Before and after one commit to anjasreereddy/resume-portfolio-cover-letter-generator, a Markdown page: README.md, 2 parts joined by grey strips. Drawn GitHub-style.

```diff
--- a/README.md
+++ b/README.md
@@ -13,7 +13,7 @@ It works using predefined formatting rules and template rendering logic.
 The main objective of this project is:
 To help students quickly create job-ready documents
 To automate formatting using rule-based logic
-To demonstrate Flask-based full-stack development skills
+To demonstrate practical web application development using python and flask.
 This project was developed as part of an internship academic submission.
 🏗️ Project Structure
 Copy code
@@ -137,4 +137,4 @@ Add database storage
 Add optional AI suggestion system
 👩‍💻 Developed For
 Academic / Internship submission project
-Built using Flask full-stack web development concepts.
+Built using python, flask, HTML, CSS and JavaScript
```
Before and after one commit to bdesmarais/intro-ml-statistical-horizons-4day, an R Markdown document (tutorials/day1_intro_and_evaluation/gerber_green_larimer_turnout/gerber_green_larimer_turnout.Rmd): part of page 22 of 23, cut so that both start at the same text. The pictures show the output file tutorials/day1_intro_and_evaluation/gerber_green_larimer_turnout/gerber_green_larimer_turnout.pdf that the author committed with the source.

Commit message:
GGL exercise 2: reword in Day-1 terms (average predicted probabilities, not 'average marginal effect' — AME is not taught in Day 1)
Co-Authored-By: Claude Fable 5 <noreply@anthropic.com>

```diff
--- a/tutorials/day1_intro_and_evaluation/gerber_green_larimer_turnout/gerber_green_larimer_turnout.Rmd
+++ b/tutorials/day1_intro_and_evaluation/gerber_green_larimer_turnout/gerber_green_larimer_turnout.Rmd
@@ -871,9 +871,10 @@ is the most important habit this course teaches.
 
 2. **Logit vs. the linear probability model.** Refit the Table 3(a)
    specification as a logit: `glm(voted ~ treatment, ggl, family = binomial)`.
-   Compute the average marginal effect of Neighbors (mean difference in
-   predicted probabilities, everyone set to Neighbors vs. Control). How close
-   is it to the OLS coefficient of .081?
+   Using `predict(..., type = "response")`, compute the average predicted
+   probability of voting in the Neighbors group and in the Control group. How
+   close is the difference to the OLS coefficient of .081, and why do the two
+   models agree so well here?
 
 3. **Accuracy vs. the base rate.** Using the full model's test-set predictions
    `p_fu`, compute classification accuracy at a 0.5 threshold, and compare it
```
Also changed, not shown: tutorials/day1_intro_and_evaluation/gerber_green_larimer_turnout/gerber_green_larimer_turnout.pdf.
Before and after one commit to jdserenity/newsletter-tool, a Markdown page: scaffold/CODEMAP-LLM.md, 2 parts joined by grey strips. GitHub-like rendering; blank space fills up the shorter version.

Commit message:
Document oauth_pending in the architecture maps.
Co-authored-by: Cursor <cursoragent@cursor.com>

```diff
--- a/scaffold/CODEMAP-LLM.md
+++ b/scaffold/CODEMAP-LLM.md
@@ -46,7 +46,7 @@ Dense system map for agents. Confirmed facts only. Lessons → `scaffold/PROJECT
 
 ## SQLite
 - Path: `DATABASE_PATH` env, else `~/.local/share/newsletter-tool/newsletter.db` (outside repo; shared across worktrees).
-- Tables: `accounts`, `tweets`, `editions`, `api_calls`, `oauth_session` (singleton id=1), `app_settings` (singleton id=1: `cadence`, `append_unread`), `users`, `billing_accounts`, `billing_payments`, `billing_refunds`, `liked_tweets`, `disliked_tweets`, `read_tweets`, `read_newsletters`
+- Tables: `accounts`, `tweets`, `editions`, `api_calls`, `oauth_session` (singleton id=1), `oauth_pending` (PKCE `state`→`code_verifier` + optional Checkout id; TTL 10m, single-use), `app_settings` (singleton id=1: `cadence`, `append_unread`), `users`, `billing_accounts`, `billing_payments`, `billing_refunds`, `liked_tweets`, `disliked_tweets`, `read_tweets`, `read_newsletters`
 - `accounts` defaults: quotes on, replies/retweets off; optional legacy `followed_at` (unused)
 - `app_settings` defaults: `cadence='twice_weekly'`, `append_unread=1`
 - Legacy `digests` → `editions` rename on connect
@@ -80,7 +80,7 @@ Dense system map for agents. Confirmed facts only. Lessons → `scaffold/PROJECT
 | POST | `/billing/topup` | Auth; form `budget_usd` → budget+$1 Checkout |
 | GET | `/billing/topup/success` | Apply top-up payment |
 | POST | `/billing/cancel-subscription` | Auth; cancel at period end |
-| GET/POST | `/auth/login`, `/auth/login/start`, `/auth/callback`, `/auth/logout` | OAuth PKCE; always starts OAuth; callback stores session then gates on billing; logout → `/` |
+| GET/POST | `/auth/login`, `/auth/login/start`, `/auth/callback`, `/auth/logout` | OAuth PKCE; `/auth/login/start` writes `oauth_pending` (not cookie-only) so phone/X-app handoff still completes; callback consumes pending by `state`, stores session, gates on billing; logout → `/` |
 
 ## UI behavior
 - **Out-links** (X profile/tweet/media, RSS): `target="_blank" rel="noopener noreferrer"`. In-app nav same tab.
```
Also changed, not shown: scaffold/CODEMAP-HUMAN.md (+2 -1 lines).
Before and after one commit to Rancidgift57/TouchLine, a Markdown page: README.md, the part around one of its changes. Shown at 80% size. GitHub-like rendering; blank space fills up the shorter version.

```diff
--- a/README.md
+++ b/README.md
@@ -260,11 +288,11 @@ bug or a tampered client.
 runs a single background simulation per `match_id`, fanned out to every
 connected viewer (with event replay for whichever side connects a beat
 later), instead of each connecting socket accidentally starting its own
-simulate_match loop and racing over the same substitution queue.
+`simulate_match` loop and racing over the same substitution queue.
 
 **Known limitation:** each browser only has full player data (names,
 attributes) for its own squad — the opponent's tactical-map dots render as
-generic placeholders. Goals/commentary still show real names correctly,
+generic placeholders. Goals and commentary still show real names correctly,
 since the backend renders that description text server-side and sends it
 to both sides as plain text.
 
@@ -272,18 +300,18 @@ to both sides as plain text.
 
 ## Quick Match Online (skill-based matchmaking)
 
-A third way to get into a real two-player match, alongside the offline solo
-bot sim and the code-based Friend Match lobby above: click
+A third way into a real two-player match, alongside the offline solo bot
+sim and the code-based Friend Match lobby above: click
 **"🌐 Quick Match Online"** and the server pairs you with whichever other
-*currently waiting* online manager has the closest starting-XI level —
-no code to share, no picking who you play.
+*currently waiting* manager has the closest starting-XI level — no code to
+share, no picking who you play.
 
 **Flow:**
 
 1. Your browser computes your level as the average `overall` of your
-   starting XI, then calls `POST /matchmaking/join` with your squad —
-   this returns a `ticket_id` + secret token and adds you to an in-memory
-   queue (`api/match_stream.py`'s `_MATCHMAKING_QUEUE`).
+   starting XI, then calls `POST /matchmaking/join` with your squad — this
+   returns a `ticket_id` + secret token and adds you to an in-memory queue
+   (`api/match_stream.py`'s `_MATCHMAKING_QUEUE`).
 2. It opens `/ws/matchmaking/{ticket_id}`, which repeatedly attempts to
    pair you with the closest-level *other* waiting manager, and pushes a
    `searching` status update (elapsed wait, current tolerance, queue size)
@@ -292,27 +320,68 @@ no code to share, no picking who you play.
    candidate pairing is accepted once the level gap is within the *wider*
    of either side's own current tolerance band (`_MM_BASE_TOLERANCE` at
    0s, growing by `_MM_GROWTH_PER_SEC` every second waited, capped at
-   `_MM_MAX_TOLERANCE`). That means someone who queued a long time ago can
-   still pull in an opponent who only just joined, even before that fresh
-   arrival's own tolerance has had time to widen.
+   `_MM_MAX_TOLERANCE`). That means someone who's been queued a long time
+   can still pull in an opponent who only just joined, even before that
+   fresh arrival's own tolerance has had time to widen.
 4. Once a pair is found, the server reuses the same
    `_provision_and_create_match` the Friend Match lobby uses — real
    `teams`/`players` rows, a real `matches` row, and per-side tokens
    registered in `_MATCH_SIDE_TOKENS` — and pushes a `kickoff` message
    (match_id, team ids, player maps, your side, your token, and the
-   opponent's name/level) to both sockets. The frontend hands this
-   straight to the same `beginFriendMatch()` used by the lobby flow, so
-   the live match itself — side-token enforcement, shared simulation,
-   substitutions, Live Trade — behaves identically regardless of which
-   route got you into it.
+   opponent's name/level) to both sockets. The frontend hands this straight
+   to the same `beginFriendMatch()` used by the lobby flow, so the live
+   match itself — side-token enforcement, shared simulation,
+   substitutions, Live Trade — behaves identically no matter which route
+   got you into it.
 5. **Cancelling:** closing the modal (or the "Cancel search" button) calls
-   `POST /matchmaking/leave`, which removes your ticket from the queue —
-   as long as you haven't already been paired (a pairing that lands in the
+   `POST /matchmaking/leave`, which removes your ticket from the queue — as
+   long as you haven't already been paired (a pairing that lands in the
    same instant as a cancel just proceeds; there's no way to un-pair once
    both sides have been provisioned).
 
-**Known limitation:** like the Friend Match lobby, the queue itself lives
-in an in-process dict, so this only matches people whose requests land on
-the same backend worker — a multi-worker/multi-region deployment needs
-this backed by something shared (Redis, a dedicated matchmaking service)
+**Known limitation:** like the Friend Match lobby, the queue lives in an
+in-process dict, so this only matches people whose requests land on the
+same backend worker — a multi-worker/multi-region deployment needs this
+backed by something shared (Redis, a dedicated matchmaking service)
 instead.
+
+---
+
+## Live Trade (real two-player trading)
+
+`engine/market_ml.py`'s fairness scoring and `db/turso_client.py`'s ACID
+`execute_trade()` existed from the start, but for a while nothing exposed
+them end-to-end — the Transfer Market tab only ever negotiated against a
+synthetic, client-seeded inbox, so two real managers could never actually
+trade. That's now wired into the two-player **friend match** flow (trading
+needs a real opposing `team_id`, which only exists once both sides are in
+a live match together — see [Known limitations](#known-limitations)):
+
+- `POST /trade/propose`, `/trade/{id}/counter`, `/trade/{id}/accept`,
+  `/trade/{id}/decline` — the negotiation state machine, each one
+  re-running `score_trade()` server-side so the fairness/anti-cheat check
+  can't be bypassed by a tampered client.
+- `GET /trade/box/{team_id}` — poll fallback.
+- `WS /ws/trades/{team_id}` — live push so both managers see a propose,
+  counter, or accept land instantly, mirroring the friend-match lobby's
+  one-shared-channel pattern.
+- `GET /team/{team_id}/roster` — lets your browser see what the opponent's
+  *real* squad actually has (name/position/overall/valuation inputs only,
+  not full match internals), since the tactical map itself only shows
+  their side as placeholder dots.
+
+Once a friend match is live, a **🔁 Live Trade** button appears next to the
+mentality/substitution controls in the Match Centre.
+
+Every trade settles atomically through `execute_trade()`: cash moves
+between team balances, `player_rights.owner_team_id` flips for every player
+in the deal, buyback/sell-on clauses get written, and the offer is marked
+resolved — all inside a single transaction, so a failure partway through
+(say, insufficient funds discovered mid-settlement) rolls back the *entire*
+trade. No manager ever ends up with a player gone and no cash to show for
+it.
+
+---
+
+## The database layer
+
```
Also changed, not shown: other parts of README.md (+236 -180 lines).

******

* [Aim of the task]: What lines of the listing above hold "CODEMAP"? Copy all of them.

* [Written response]:
Before and after one commit to jdserenity/newsletter-tool, a Markdown page: scaffold/CODEMAP-LLM.md, 2 parts joined by grey strips. GitHub-like rendering; blank space fills up the shorter version.
--- a/scaffold/CODEMAP-LLM.md
+++ b/scaffold/CODEMAP-LLM.md
Also changed, not shown: scaffold/CODEMAP-HUMAN.md (+2 -1 lines).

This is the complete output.